EXERCISE GOAL: Copy each line of the entries beneath that contains the word "container".

Before-and-after page screenshots

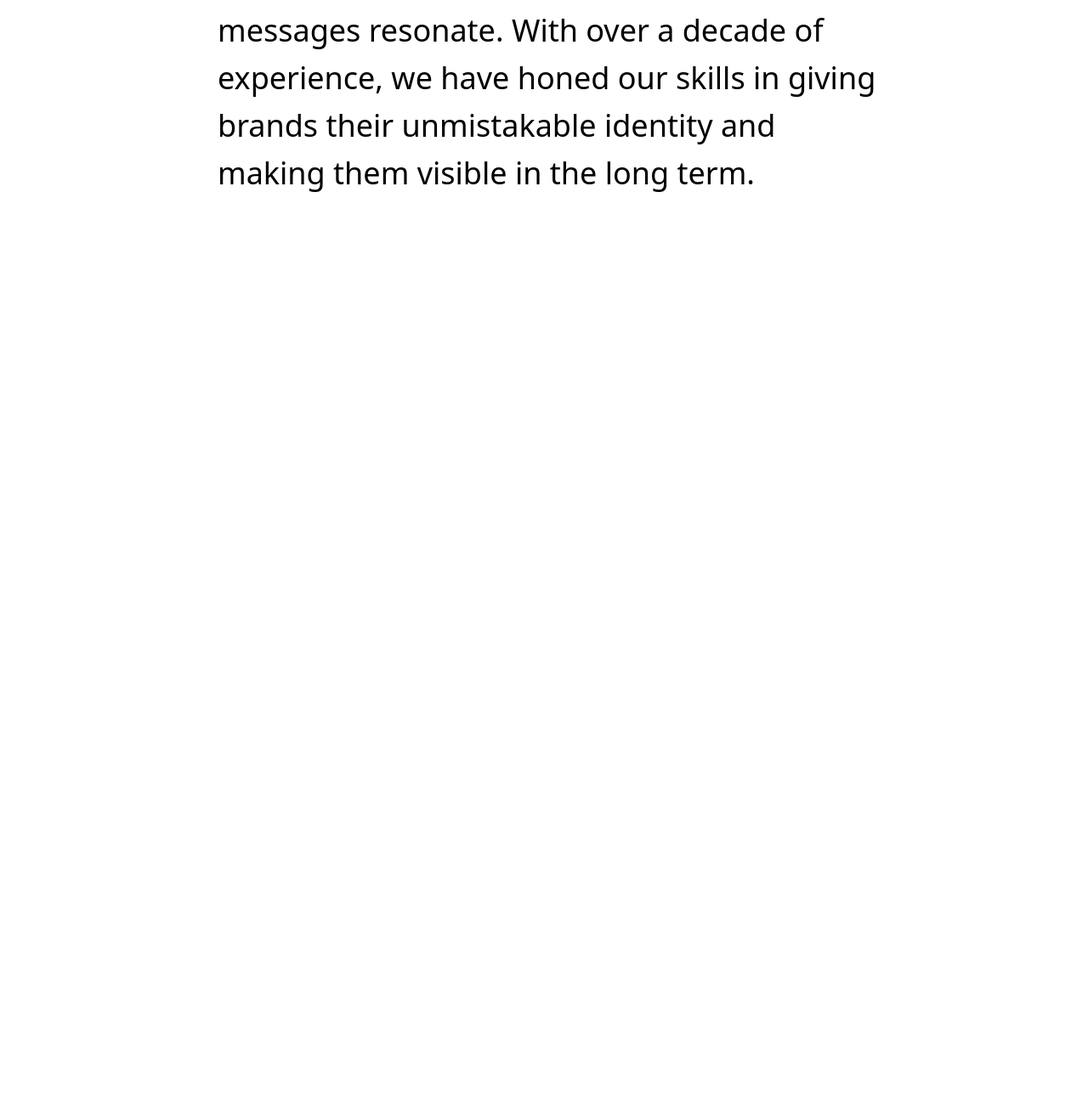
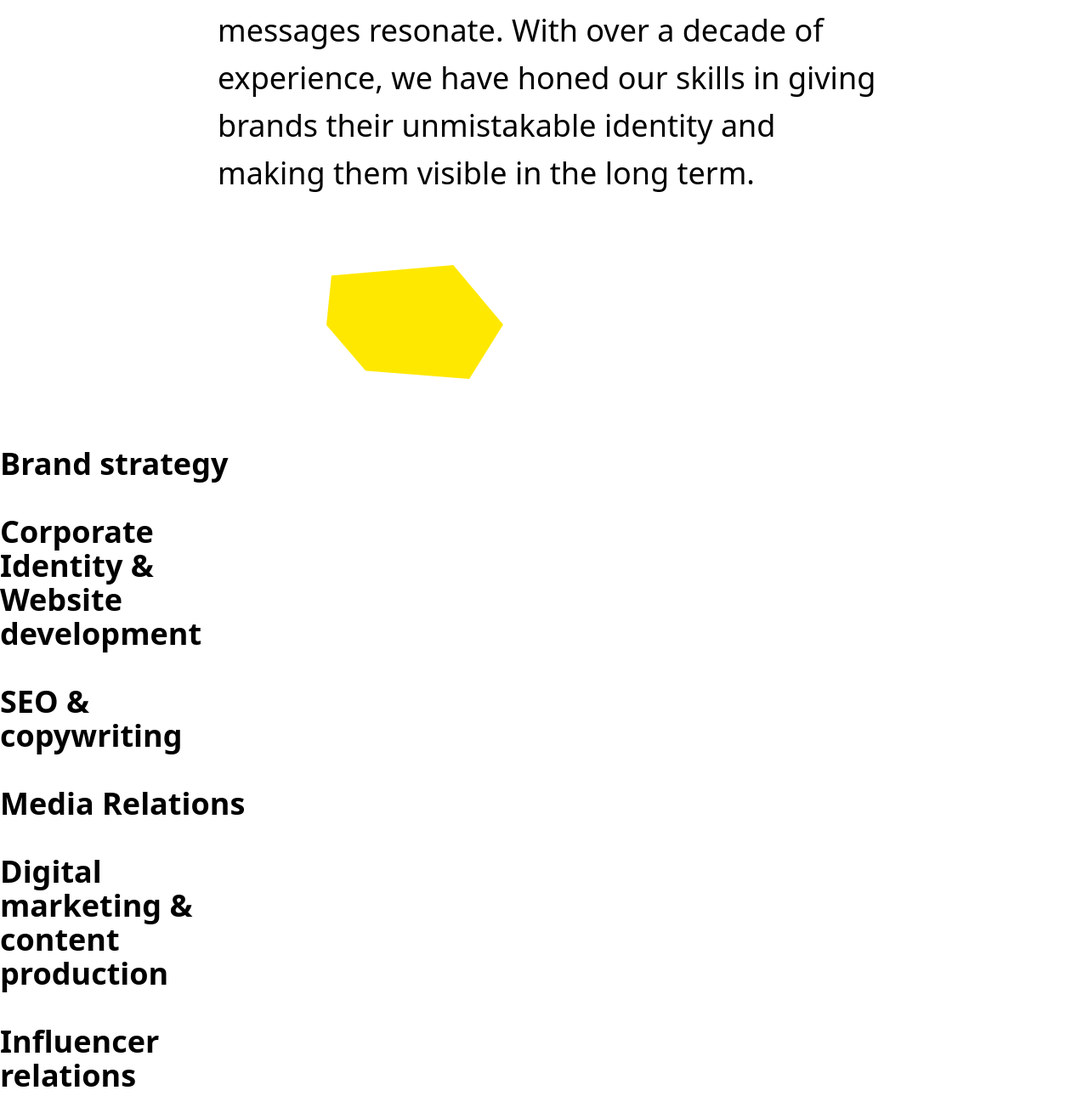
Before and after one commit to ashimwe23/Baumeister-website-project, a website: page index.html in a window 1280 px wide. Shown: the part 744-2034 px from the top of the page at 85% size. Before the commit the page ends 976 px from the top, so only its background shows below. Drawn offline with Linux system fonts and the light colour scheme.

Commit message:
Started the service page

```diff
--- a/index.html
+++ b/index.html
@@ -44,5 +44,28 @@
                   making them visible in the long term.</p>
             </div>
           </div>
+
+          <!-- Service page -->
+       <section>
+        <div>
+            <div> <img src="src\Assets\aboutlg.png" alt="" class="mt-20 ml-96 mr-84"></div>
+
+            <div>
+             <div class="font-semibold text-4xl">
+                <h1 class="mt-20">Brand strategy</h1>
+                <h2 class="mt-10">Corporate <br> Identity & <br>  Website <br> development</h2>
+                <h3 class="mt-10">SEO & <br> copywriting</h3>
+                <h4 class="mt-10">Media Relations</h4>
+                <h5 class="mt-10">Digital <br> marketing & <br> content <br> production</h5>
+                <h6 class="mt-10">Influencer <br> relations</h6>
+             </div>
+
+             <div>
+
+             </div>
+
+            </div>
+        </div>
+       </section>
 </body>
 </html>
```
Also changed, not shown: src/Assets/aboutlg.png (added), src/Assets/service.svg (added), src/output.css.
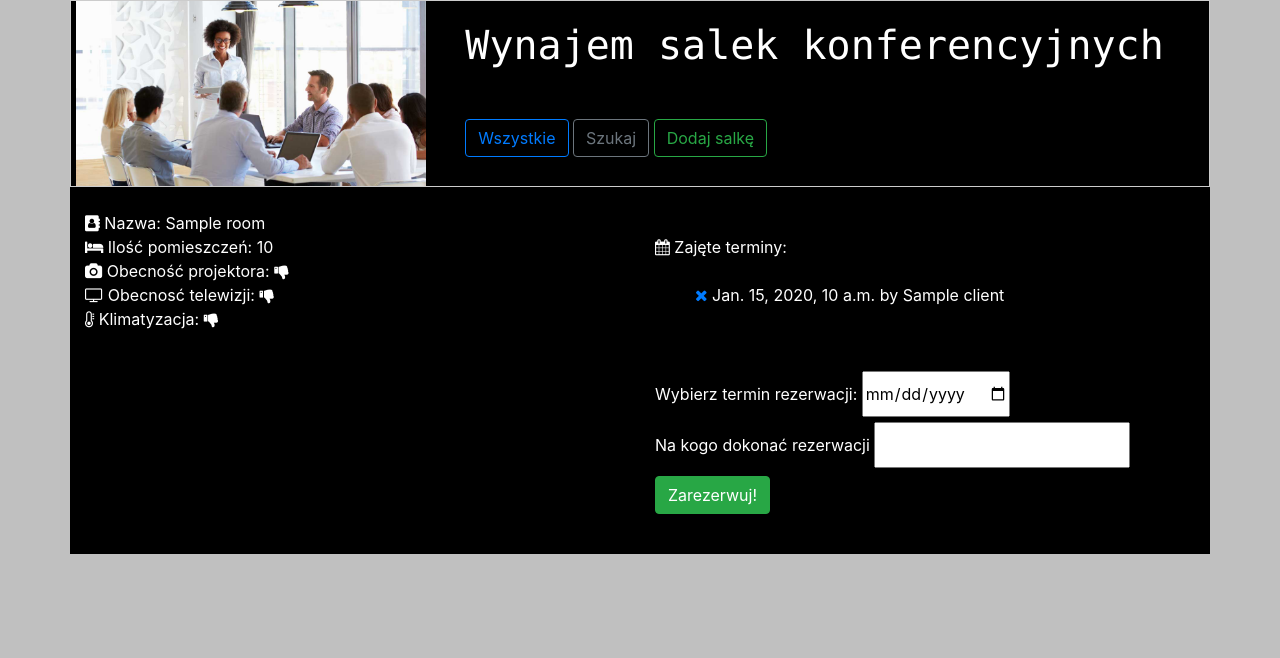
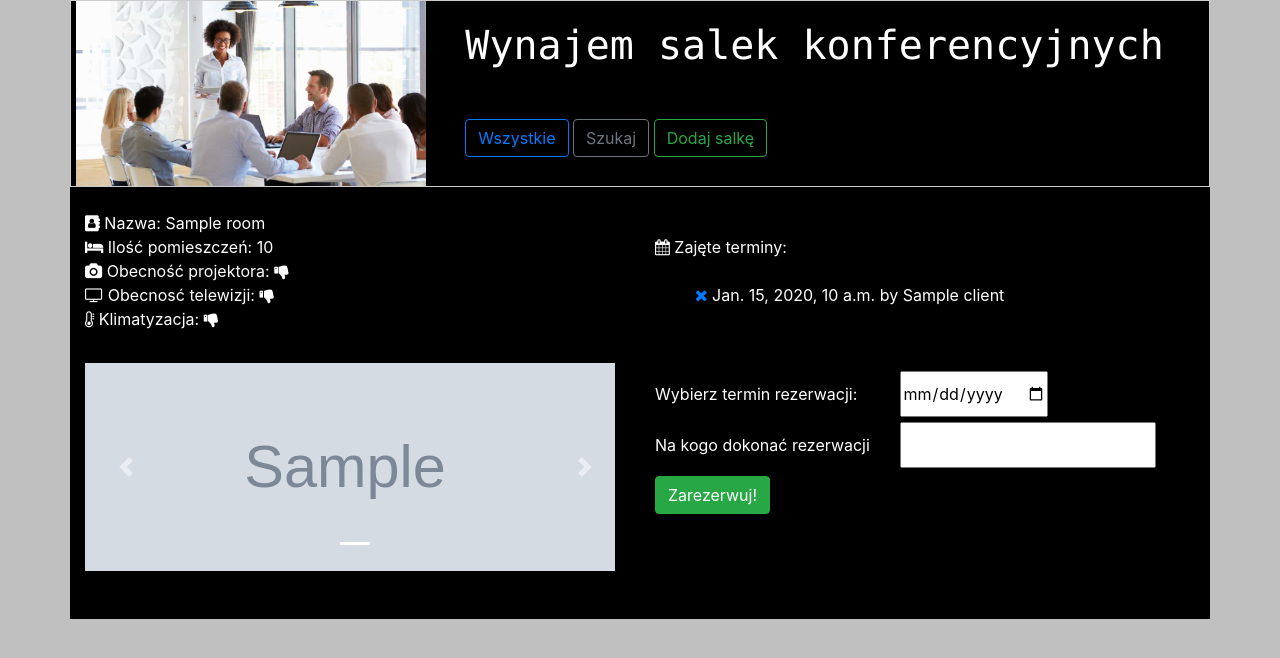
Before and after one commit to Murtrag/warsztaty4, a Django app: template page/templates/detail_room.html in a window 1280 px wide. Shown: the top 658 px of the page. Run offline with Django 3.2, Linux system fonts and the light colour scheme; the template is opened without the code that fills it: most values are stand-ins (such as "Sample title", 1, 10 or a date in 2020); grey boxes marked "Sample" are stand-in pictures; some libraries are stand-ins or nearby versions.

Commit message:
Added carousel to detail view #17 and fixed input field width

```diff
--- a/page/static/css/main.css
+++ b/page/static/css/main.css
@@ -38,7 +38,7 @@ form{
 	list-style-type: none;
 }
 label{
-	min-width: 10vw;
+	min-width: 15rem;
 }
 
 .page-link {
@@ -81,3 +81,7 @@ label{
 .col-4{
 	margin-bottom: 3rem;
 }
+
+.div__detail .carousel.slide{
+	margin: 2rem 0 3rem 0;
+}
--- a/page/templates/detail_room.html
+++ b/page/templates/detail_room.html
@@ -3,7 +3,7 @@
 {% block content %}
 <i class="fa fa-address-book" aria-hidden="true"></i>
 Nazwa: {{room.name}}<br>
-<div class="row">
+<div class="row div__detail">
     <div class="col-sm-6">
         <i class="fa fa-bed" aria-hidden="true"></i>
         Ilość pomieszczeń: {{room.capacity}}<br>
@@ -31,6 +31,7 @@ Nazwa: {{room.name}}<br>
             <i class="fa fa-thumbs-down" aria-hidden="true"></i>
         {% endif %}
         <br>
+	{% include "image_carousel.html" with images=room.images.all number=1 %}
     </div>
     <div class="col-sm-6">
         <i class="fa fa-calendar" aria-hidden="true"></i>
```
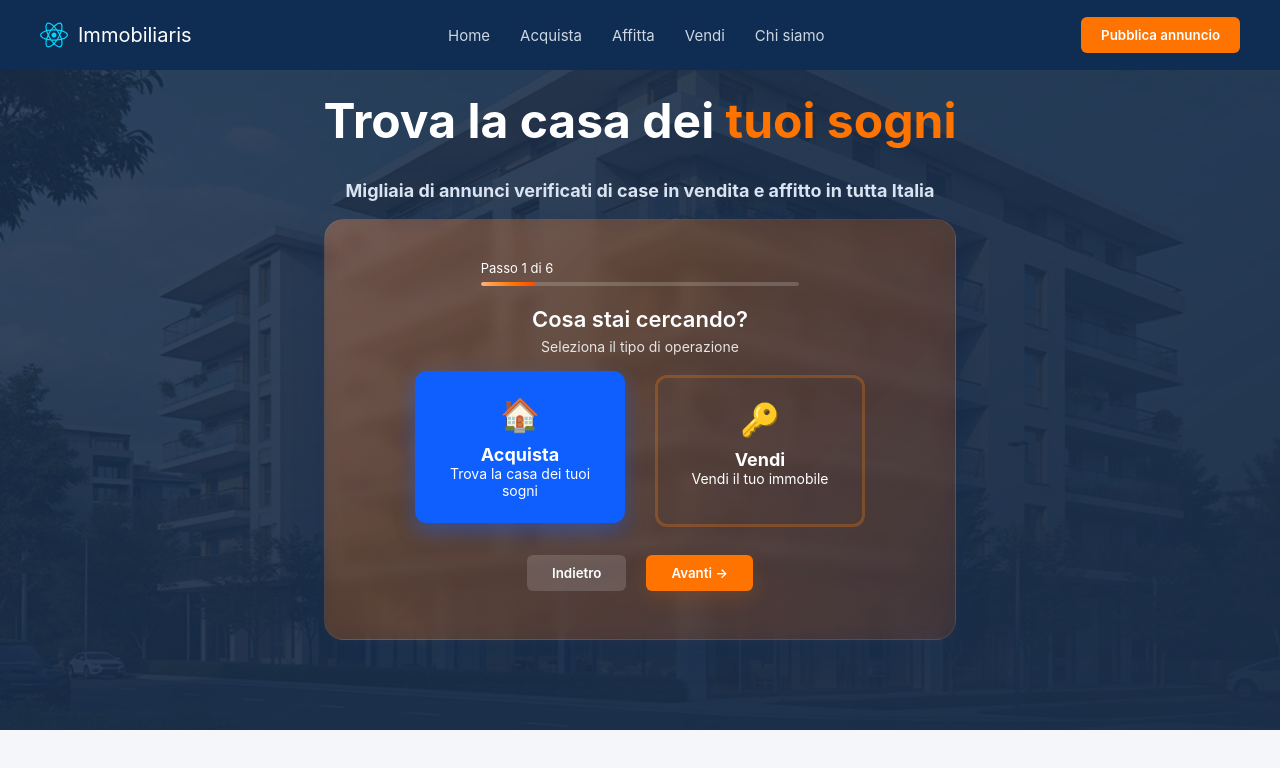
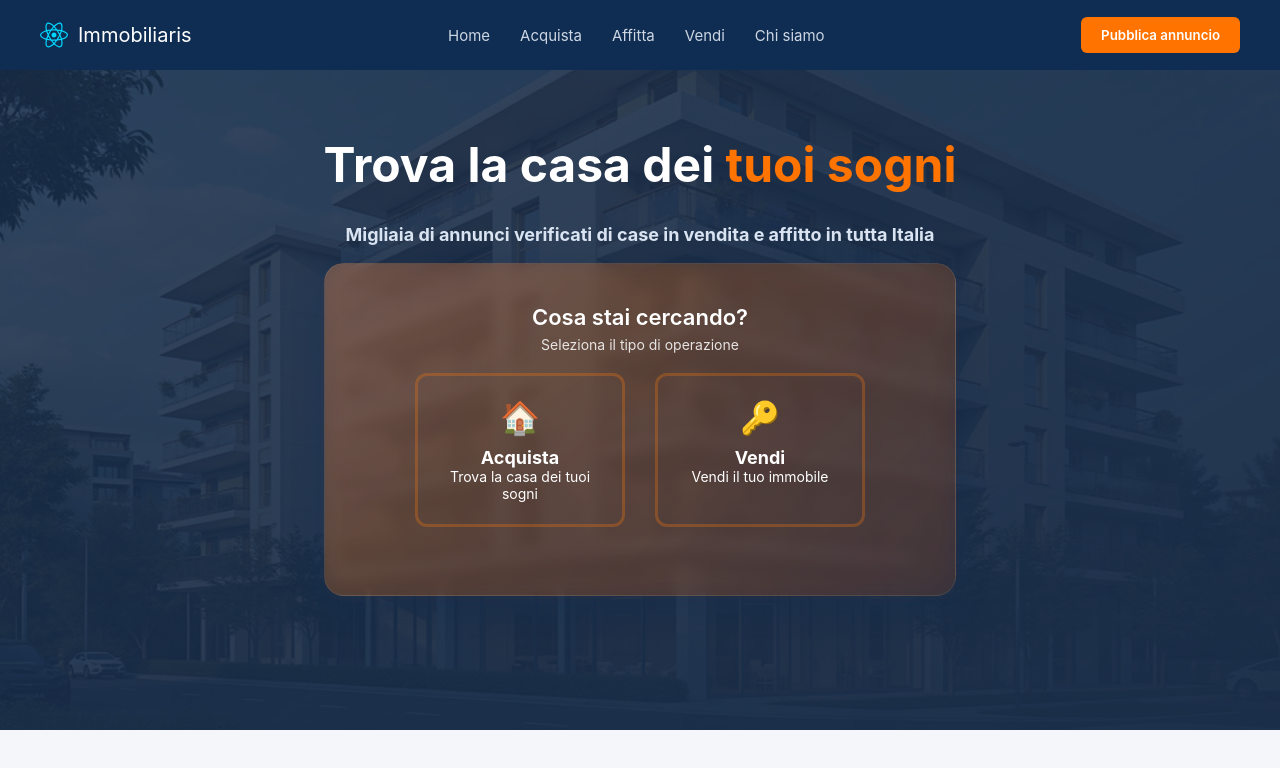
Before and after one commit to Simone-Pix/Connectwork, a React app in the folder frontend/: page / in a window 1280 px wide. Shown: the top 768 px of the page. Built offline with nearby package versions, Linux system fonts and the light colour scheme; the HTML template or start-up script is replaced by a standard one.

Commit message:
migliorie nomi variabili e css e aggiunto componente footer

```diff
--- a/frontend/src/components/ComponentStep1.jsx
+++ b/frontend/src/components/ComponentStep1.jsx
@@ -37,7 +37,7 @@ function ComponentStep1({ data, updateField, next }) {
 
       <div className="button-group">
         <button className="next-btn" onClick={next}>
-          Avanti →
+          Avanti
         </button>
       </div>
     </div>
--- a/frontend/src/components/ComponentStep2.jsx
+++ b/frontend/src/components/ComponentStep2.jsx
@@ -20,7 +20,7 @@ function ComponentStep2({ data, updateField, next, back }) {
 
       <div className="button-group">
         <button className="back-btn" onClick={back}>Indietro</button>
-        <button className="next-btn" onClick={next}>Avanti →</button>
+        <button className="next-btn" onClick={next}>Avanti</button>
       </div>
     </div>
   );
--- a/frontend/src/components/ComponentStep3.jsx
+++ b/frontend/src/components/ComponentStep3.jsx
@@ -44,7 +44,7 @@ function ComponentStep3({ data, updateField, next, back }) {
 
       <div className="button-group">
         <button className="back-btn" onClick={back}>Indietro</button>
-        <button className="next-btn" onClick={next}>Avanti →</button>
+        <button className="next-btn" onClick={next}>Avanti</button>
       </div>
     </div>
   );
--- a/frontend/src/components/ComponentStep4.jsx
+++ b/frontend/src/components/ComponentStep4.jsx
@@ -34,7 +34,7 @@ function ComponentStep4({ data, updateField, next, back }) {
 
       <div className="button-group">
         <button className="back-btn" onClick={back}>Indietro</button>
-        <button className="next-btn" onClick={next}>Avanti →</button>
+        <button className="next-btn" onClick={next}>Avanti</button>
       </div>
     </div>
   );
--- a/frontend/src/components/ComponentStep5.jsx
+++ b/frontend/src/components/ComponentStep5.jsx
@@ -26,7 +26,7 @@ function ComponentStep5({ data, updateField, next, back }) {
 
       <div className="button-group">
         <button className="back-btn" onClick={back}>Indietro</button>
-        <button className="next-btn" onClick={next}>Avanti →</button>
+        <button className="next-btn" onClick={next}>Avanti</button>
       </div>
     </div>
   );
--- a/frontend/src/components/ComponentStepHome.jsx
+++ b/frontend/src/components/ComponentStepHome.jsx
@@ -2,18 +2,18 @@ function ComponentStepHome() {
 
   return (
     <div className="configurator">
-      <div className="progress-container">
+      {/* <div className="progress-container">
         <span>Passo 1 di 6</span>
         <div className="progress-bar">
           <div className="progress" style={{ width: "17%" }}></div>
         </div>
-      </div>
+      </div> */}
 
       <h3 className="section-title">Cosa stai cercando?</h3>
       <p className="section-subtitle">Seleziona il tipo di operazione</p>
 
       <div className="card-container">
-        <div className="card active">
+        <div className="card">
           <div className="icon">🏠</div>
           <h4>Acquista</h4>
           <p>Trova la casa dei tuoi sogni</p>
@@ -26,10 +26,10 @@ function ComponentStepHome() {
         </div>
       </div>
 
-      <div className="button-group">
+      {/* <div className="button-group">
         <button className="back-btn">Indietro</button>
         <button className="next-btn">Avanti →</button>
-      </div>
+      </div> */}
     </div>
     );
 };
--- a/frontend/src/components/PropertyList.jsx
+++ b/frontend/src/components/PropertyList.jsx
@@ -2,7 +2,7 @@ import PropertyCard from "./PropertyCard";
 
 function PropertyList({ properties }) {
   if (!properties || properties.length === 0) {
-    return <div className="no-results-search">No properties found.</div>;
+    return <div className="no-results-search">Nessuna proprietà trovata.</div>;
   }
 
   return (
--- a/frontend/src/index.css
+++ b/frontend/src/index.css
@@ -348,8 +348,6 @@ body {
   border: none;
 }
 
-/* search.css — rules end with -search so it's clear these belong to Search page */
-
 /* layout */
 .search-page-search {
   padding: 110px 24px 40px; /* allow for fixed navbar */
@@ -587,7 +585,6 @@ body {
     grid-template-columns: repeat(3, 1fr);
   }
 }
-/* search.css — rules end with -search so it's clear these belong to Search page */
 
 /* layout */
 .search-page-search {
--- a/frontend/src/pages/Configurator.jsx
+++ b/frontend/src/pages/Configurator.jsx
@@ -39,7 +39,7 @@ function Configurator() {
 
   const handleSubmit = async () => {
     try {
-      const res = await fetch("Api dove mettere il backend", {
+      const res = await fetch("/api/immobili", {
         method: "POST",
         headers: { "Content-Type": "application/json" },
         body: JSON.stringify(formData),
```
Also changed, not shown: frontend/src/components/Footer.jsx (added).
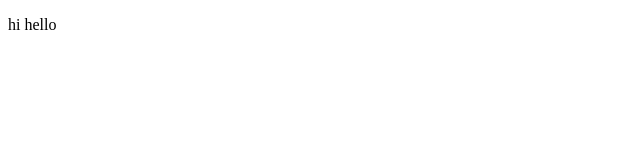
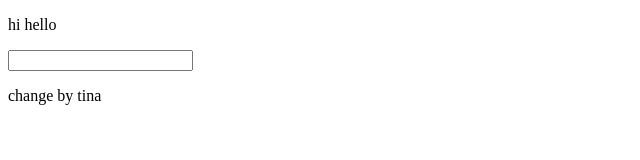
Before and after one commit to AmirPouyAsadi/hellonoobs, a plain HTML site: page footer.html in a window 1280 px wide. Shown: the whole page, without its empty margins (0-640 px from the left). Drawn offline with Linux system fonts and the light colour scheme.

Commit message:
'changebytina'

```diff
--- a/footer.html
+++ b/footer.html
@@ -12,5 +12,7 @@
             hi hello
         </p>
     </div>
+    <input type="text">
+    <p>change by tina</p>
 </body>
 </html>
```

RESULT OF THIS TASK:
-      <div className="progress-container">
+      {/* <div className="progress-container">
       <div className="card-container">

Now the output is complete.